> [Problem to work on]: Should a line below contain the word "romanji", report it.

> [Record set]:

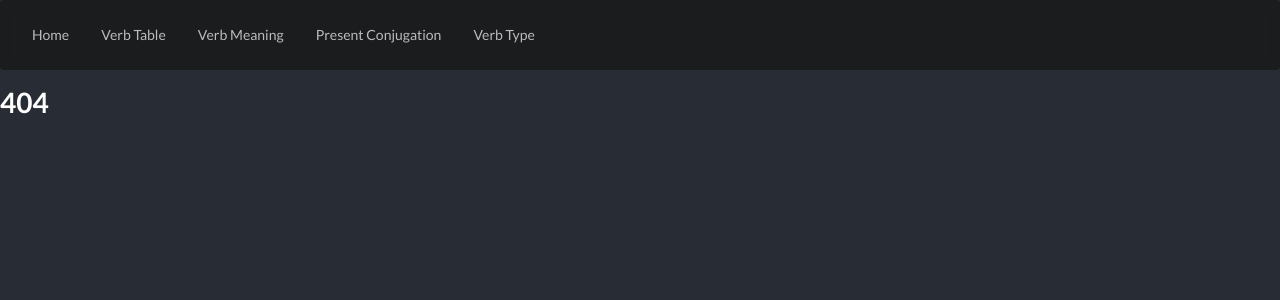
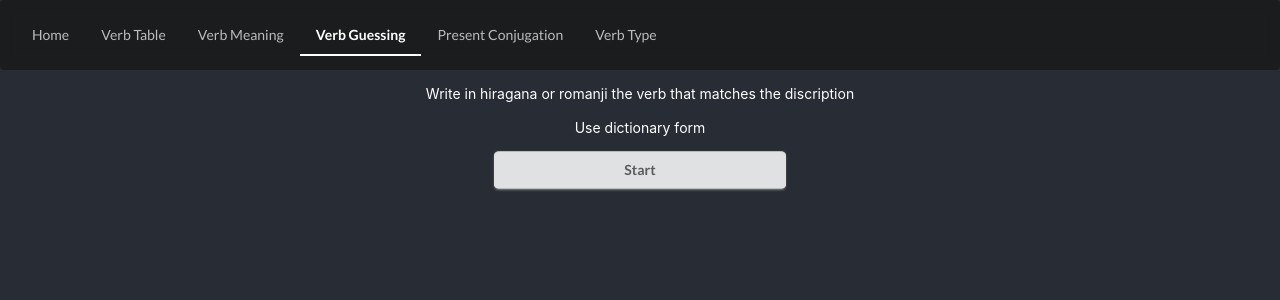
Before and after one commit to andremartins27/nihongo, a React (Create React App) app: page /nihongo/games/guess-verb in a window 1280 px wide. Before the commit this address had no page. Shown: the top 300 px of the page. Built offline with nearby package versions, Linux system fonts and the light colour scheme.

Commit message:
Add guess verb game

```diff
--- a/src/App.js
+++ b/src/App.js
@@ -7,6 +7,7 @@ import Layout from "./pages/layout";
 import GuessMeaning from "./pages/games/guessMeaning";
 import GuessPresentConjugation from "./pages/games/guessPresentConjugation";
 import GuessType from "./pages/games/guessType";
+import GuessVerb from "./pages/games/guessVerb";
 
 function App() {
   return (
@@ -16,6 +17,7 @@ function App() {
           <Route index element={<Home />} />
           <Route index path="/verbs" element={<Verbs />} />
           <Route path="/games/guess-meaning" element={<GuessMeaning />} />
+          <Route path="/games/guess-verb" element={<GuessVerb />} />
           <Route path="/games/present-conjugation" element={<GuessPresentConjugation />} />
           <Route path="/games/guess-type" element={<GuessType />} />
           <Route path="*" element={<NoPage />} />
--- a/src/components/menu.js
+++ b/src/components/menu.js
@@ -32,6 +32,12 @@ function Menu() {
         </NavLink>
         <NavLink
           className={getClass()}
+          to='/games/guess-verb'
+        >
+          Verb Guessing
+        </NavLink>
+        <NavLink
+          className={getClass()}
           to='/games/present-conjugation'
         >
           Present Conjugation
--- /dev/null
+++ b/src/pages/games/guessVerb.js
@@ -0,0 +1,58 @@
+import VERB_DB from '../../utils/verbs_db';
+import GuessingGame from '../../components/guessingGame';
+import { isMatch } from '../../utils/functions';
+import { Form } from '../../utils/classes/form';
+
+/** @type [Form]*/
+const verbArray = VERB_DB.map((verb) => verb.dictionary);
+
+export default function GuessVerb() {
+  /**
+   * @param {Form} question
+   * @param {String} guess
+   */
+  function verifyGuess(question, guess) {
+    if (guess === null || guess === '') {
+      return false;
+    }
+    return isMatch(question.japanese, guess) || isMatch(question.romanji, guess);
+  }
+
+  /**
+   * @param {Form} question
+   */
+  function getQuestion(question) {
+    return (
+      <>
+        {question.english}
+      </>
+    );
+  }
+
+  /**
+   * @param {Form} question
+   */
+  function getResponse(question) {
+    return <>{question.japanese} ({question.romanji})</>;
+  }
+
+  //return GuessingGame(verbArray, verifyGuess, getQuestion, getResponse);
+  return (
+    <>
+		<div className='ui one column stackable center aligned page grid'>
+			<div className='column twelve wide'>
+        <p>Write in hiragana or romanji the verb that matches the discription</p>
+        <p>Use dictionary form</p>
+      </div>
+      </div>
+      <div>
+        <GuessingGame
+          questions={verbArray}
+          verifyGuess={verifyGuess}
+          questionProvider={getQuestion}
+          responseProvider={getResponse}
+        />
+      </div>
+    </>
+  );
+}
--- a/src/utils/verbs_db.js
+++ b/src/utils/verbs_db.js
@@ -102,7 +102,7 @@ const VERB_DB = [
     type: 'irregular',
     particle: 'を',
     dictionary: {
-      japanese: 'べんじょする',
+      japanese: 'べんきょする',
       romanji: 'benkyosuru',
       english: 'to study'
     }
```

> [Written solution]:
+    return isMatch(question.japanese, guess) || isMatch(question.romanji, guess);
+    return <>{question.japanese} ({question.romanji})</>;
+        <p>Write in hiragana or romanji the verb that matches the discription</p>
       romanji: 'benkyosuru',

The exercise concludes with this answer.